He also took a page from glurge-masters Chicken Soup for the Soul: spinoffs can repackage the same product for wider and wider audiences. And so he wrote a children's book. Milton's Secret: An Adventure of Discovery through Then, When, and The Power of Now repeats Tolle's platitudes for a younger audience, placing them into a narrative context surely familiar to well-off suburban white pre-teens.
And in a narrative form it's a lot more amenable to be turned into a movie, courtesy of Celestine Prophecy screenwriter Barnet Bain. The result is Milton's Secret, with a tagline making clear what you're in for: "Be Here. Now." It's every bit as smarmy and self-serious as any of the evangelical movies that have been coming out in greater and greater numbers lately, but the well-meaning relative who pushes it on you more likely leaves their television on OWN than CBN.
Milton Adams (William Ainscough) is eleven. His parents, realtor Jane and stockbroker Bill (Mia Kirshner and David Sutcliffe), are having financial troubles, and worry about losing their house. It's a lavishly appointed modernist number that's easily twice the size of their neighbors' bungalows, but I'm sure it feels very stressful to them anyway. And his neighbor, Carter (Percy Hynes White), is bullying him at school. Life is just awful for Milton.
Enter Grandpa Howard (Donald Sutherland). He was stricter when raising Jane, but in the five years since his wife died he's mellowed out a bit. You can tell because he gets a needle-drop soundtrack heavy on the Donovan songs, quite rightly. He's dating his Zumba instructor now, and when he sets to work fixing up the backyard it's probably the subtlest aspect of the whole movie.
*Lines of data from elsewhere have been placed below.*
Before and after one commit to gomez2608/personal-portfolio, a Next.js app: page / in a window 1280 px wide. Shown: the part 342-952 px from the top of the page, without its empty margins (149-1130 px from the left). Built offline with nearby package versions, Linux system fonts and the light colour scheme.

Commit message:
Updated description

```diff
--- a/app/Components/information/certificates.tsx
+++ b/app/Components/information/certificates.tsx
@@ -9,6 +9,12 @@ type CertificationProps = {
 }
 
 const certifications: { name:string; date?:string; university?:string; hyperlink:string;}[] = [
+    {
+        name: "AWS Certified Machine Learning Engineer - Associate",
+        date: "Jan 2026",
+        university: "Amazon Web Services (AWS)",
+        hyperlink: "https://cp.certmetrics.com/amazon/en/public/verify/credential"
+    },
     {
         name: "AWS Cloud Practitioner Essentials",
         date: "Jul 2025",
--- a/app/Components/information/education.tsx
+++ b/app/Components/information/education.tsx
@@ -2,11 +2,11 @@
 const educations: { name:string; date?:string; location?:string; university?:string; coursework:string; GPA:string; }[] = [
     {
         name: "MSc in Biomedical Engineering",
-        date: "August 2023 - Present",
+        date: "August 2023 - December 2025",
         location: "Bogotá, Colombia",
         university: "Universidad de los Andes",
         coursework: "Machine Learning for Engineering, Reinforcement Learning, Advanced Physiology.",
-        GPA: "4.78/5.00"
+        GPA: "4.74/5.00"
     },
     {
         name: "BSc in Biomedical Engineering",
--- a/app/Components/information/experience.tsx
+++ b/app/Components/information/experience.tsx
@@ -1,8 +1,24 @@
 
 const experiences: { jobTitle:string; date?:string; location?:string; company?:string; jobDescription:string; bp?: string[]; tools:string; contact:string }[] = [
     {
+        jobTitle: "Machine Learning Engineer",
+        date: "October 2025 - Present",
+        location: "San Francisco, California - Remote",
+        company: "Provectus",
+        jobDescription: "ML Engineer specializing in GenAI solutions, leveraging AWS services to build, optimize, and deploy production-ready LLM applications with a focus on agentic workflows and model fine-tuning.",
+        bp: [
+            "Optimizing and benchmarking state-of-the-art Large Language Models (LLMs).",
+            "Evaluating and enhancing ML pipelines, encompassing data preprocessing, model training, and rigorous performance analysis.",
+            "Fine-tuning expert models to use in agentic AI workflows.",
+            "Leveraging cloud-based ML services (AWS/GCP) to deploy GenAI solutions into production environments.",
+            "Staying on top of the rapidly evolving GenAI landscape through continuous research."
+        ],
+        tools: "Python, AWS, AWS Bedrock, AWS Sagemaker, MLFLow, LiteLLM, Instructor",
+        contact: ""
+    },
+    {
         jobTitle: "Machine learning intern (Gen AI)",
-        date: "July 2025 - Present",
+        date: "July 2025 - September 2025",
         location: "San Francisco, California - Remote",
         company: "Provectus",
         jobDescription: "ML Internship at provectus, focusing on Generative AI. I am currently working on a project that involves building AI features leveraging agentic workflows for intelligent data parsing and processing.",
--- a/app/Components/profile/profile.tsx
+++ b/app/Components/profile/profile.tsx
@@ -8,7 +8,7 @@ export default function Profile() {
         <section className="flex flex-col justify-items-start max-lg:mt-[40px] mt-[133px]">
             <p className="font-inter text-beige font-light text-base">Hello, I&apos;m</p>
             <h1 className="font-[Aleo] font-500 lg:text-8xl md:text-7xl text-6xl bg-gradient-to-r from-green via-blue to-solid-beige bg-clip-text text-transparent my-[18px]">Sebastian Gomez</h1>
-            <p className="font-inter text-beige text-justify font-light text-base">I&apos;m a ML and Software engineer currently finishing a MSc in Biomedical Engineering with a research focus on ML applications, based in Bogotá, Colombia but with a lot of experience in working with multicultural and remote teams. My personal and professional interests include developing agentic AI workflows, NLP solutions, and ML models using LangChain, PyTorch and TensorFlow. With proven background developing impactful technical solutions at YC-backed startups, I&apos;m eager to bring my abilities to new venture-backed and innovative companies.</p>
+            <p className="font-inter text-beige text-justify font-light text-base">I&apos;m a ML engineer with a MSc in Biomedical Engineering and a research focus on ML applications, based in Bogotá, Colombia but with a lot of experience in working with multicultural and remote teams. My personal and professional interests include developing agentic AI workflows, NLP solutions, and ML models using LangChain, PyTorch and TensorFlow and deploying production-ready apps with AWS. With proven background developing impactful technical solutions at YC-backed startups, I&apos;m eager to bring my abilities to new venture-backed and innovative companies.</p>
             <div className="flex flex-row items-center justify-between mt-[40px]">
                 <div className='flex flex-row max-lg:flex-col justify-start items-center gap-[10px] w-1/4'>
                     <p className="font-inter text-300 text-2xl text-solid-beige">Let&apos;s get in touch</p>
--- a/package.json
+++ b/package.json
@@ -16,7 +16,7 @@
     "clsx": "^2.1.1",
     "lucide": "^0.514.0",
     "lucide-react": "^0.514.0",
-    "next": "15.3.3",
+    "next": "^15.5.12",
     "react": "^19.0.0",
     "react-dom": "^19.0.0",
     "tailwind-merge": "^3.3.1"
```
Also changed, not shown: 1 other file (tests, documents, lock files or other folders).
I admit, there is a kernel of value in Tolle's philosophy. We do stress ourselves out more than is healthy, and could probably do with some calm reflection and centering. As I've seen it better put, we need to learn how to choose what to pay attention to.
Unfortunately, paying attention to the here-and-now rather than dwelling in the past and the future can only help reduce our stress. It's all but useless when it comes to actually solving problems. Bill learns -- or remembers, I'm sure Tolle would say -- that the wines he bought before the downturn aren't that important, and selling them can help make the more important house payment, but it's just a stopgap that doesn't fix the real underlying problems.
And as usual for self-help gurus, the advice is entirely self-centered. Milton learns to have compassion for his bully, who is just as scared himself, and is acting out because of his miserable home life. But that compassion just goes towards bearing his own situation. It doesn't extend to, say, hearing Carter's cry for help and intervening between him and his abusive father.
"Being here now" is antithetical to the idea of concern for other people, separate from us in space or time. Taken on its face, it precludes real compassion, and the sort of unselfish perspective that allows a truly healthy relationship between ourselves and the world around us. It is, in the end, a form of cowardice and xenophobia.
I'm sure that Tolle and his fan-base would say that it's not meant to be taken that literally, but that just undercuts the whole project further. It's a facile slogan, meant to make an audience feel good so long as they don't bother to actually think about it very much. A syrupy-sweet candy that will only lead to tooth decay and stomachaches if not used very sparingly.
Rating: 2 out of 5